The first report about the impact on storage from the Freeport LNG blast three weeks ago told us what we already suspected: It wouldn’t be pretty—just like the June market loss for Natty.
The Energy Information Administration said production rose 74 billion cubic feet (bcf) in the week ended June 17, and market expectations for construction in the 60s.
As trade awaits the storage update for the week of June 24—from the EIA at 10:30 AM ET today—price screens show the front-month gas contract at New York’s Henry Hub is up nearly 20% in June. It was the first monthly loss in four months in natural gas and the biggest since January.
A loss at Henry Hub is unlikely to give bulls much sleep in the game, given near-term forecasts for gas demand.
Not expected to be much of a worry about gas storage—or, more importantly, the lack of it—a substantial portion of the non-liquefied gas at Freeport is likely to be burned off to cool off this summer’s heat surge. In other words, the storage load from Freeport is more manageable than one might think.
Forecaster NatGasWeather said weather patterns for the first half of July maintained a hot pattern across the southern two-thirds of the United States, with highs forecast at 90F to 100F.
“It’s still a bullish pattern for July 10-13, not as hot as July 1-9,” NatGasWeather said in comments carried by industry portal naturalgasintel.com.
“Overall, the next 15 days will be quite hot as it will prevent deficits from improving.”
But some feel that the summer heat may not make much of a dent on the storage.
“In the longer term, storage shortages are expected to narrow to the five-year average as the effects of Freeport (and higher production down the line) ease the tightness in the market,” analysts at Houston-based gas markets consultancy Gelber & Associates said in an email to clients on Wednesday, which also saw Investing.com.
Gelber adds the email:
“Over the next four weeks, the storage deficit (over 300+ bcf) is expected to dip below 280 bcf based on current weather patterns.”
A widely expected shortfall of 300 bcf or more in five-year average gas storage is one reason why commodity prices are now about 75% above prices a year ago. Europe’s embargo on Russian gas following Moscow’s invasion of Ukraine has led to unprecedented demand for liquefied natural gas from Europe.
The challenge for the market is to predict what demand for cooling gas will be in the summer and how much Freeport will offset by not liquefying.
Freeport accounts for about 20% of all US LNG processing, liquefying 2.1 billion cubic feet of natural gas per day.
Initially, after the shutdown of a plant on the Texas Gulf Coast on June 9, the shutdown was estimated to take just under one million tons of LNG exports off the market. But then, the disruption is estimated to last three months, affecting at least 180 bcf of gas in total.

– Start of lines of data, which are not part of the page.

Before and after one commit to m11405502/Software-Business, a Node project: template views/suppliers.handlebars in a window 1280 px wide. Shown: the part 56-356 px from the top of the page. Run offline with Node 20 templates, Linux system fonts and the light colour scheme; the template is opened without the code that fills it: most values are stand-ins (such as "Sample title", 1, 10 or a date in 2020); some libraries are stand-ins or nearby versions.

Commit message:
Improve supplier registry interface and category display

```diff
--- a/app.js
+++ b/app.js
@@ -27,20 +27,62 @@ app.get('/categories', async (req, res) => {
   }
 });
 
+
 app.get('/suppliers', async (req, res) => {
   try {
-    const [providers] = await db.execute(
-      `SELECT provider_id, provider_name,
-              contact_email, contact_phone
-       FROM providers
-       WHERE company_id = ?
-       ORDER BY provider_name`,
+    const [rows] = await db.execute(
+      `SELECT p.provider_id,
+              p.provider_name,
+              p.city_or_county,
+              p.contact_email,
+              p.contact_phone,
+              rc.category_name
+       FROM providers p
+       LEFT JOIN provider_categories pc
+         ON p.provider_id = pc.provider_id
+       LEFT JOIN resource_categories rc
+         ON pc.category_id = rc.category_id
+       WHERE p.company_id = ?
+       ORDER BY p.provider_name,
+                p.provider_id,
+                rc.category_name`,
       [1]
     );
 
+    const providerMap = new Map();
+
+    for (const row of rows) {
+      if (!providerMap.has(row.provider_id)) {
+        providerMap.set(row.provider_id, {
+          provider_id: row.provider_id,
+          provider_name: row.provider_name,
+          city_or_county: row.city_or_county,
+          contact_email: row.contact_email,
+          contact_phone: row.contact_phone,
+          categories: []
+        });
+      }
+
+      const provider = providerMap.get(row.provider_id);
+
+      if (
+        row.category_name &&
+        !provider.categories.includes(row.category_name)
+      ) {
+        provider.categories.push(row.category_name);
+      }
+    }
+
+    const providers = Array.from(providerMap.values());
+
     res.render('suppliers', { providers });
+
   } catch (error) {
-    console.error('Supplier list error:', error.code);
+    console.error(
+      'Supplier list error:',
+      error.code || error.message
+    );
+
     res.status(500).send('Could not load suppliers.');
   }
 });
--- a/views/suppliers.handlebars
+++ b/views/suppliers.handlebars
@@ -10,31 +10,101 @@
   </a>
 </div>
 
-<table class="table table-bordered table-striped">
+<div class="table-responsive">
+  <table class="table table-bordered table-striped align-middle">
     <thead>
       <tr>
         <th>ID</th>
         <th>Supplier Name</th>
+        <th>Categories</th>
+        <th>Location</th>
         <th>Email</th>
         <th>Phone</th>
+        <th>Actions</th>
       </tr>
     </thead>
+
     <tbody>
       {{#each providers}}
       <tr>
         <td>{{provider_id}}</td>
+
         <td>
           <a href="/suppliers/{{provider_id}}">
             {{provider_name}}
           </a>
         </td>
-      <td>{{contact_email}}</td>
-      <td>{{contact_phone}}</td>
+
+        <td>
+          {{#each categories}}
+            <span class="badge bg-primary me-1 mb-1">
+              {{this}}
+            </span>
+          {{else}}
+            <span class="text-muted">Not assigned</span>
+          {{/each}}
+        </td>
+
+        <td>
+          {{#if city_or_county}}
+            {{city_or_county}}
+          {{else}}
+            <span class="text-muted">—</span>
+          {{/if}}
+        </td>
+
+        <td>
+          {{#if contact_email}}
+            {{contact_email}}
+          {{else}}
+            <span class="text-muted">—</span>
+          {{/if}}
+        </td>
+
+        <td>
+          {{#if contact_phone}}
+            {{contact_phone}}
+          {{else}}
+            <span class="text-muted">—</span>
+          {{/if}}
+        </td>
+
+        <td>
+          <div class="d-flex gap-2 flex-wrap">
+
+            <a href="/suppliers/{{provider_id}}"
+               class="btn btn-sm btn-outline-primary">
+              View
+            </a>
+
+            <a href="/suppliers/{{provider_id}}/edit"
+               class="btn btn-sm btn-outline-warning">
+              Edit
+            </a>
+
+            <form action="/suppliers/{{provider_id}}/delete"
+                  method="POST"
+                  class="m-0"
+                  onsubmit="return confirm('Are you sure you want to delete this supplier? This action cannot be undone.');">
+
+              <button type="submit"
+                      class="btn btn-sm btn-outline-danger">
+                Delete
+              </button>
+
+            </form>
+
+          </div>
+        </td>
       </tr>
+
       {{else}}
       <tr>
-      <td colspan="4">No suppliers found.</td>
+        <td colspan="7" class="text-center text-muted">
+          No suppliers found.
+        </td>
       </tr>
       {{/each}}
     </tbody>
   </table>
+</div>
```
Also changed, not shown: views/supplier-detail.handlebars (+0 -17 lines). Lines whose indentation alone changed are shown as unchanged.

Analysts say the final number will equate to about 55% of the current storage shortfall, given how hot the United States and Europe are in the summer and how much domestic cooling and European LNG demand will lead to.
Before the Freeport incident, gas had reached a nearly 14-year high of $9 per million metric British thermal units (MMBTU). At the time of writing, it was below $6.50 per mmBtu after falling to around $6 on Friday. Almost all of June’s 20% plunge in the Henry Hub is due to the so-called Freeport effect.
Source: Gelber & Associates
In today’s guessing game covering the week ending June 24, forecasters have tracked Investing.com Another 74 bcf is estimated to have been injected last week, similar to the previous week.
If that’s accurate, it’s slightly above the 73 bcf build seen in the same week a year ago, and the five-year (2017-2021) average of storage injections, which is also at 73 bcf.
Such injections would lift gas storage to 2.243 trillion cubic feet (tcf), about 12.8% below the five-year average and 11.9% below the same week a year ago.
Reuters-related data provider Refinitiv said there were about 81 cooling degree days last week, well below the 30-year normal of 71 degrees for the period.
CDDs, used to estimate demand for cooling homes and businesses, measure the number of degrees above 65 degrees Fahrenheit during a day’s average temperature.
Disclaimer: Barani Krishnan uses his own outside perspectives to bring variety to any market analysis. For neutrality, they sometimes present contrasting views and market variables. They do not hold positions in the commodities and securities they write.